Updated: Mar 3
Brian Marick originally introduced the Agile testing quadrants as terms for different categories of tests used for various purposes. The four testing quadrants contain both technology- (development-) and business- (user-) facing tests, conducted by either automated or manual methods or a combination of both.
Quadrant 1: Technology-facing tests that support the team.
Quadrant 2: Business-facing tests that support the team.
Quadrant 3: Business-facing tests that critique the product.
Quadrant 4: Technology-facing tests that critique the product.
As you can see in the diagram, each of the four quadrants contributes to a different goal of the testing process; the order of quadrants has no bearing on when we should use the different types of testing. We do not work through the quadrants from one of four like a waterfall model. The order depends on the requirements of each business, the customer’s goals, the complexity of the project, risks, and the available resources and tools.
Tests that Support the Team (Q1&Q2)
The left two quadrants (Q1 and Q2) include tests that support the team’s effort to build the product. This type of testing is used to help programmers and testers within development teams to collaborate and share the ownership of testing.
Testing done in Q1 and Q2 allows the team to receive daily feedback using automated test frameworks that drive the testing effort on different test layers (unit, component, etc.). Such a system can verify the quality of every change in the code to prevent an unexpected impact on the system.

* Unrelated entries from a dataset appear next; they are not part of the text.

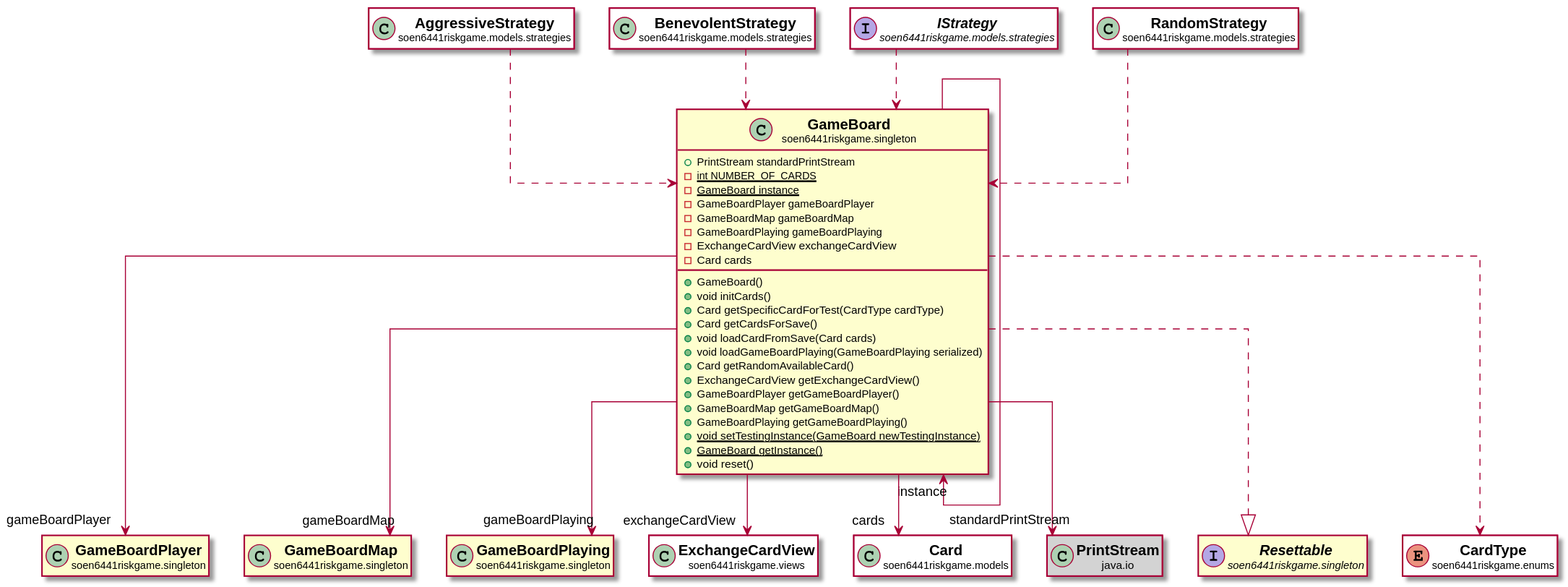
Earlier version of the PlantUML export docs/javadocs/soen6441riskgame/singleton/GameBoard.svg (huntertran/soen6441-riskgame).
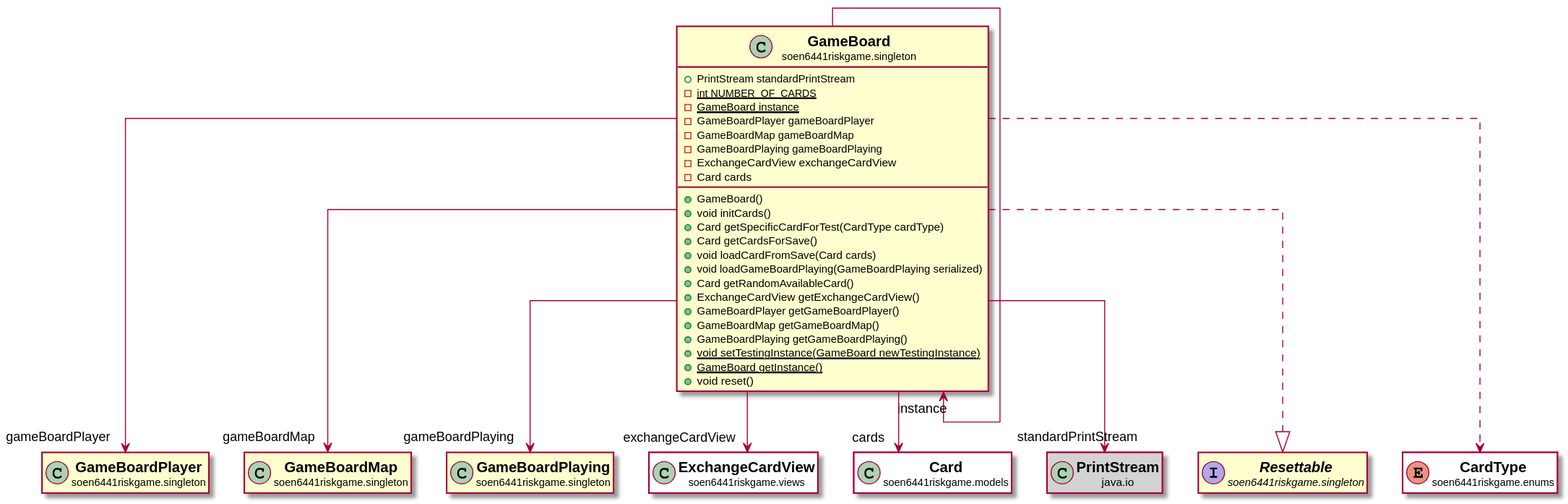
After the change.

Change to the diagram source:
```diff
@@ -28,38 +28,6 @@
 +void reset()
 }
 
-
-class "<b><size:14>AggressiveStrategy</b>\n<size:10>soen6441riskgame.models.strategies" as soen6441riskgame.models.strategies.AggressiveStrategy  [[../../soen6441riskgame/models/strategies/AggressiveStrategy.html{soen6441riskgame.models.strategies.AggressiveStrategy}]] #white {
-}
-
-hide soen6441riskgame.models.strategies.AggressiveStrategy fields
-hide soen6441riskgame.models.strategies.AggressiveStrategy methods
-
-soen6441riskgame.models.strategies.AggressiveStrategy ..> soen6441riskgame.singleton.GameBoard
-
-class "<b><size:14>BenevolentStrategy</b>\n<size:10>soen6441riskgame.models.strategies" as soen6441riskgame.models.strategies.BenevolentStrategy  [[../../soen6441riskgame/models/strategies/BenevolentStrategy.html{soen6441riskgame.models.strategies.BenevolentStrategy}]] #white {
-}
-
-hide soen6441riskgame.models.strategies.BenevolentStrategy fields
-hide soen6441riskgame.models.strategies.BenevolentStrategy methods
-
-soen6441riskgame.models.strategies.BenevolentStrategy ..> soen6441riskgame.singleton.GameBoard
-
-interface "<b><size:14>IStrategy</b>\n<size:10>soen6441riskgame.models.strategies" as soen6441riskgame.models.strategies.IStrategy  [[../../soen6441riskgame/models/strategies/IStrategy.html{soen6441riskgame.models.strategies.IStrategy}]] #white {
-}
-
-hide soen6441riskgame.models.strategies.IStrategy fields
-hide soen6441riskgame.models.strategies.IStrategy methods
-
-soen6441riskgame.models.strategies.IStrategy ..> soen6441riskgame.singleton.GameBoard
-
-class "<b><size:14>RandomStrategy</b>\n<size:10>soen6441riskgame.models.strategies" as soen6441riskgame.models.strategies.RandomStrategy  [[../../soen6441riskgame/models/strategies/RandomStrategy.html{soen6441riskgame.models.strategies.RandomStrategy}]] #white {
-}
-
-hide soen6441riskgame.models.strategies.RandomStrategy fields
-hide soen6441riskgame.models.strategies.RandomStrategy methods
-
-soen6441riskgame.models.strategies.RandomStrategy ..> soen6441riskgame.singleton.GameBoard
 
 soen6441riskgame.singleton.GameBoard -->  "instance" soen6441riskgame.singleton.GameBoard
 
```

In addition to the substantial technical positively affect these two quadrants have on the quality of the product, they also help the team meet one of the core principles of Agile, delivering real business value to the customer, as they focus on testing the functionality and business logic that ensure the product is developed to the exact customer demands.
Tests that Critique the Product (Q3&Q4)
The word “critique” has a negative connotation. However, in our case, it is used in a positive way to help the team run tests that allow them to share suggestions for how to improve the product and ensure that the customer receives the exact product requested at the beginning of the project.
If you have ever been involved in an Agile project, you already know that the customer will change the original requirements many times throughout the development cycles. The main reason for these changes is that most customers cannot express the exact requirements until they see a working product.
By running tests in these quadrants, the team can find the gaps between the customer expectations and what is being built. By uncovering such gaps, the team can suggest new ways of improving the product and use the inputs into the left side of the matrix (Q1/Q2) to direct the tests that guarantee that it will be delivered with the appropriate quality level.
Benefits of Using this Model
The use of these four quadrants helps Agile teams deliver high-quality products, in addition to other benefits. For example:
The creation of a common language regarding testing activities.
The ability to (positively) critique the product.
Increased communication between team members, the customer, and other stakeholders.
The flexibility to handle changing requirements is part of an Agile development process.
Testing quadrants help the team ensure all necessary testing is done correctly.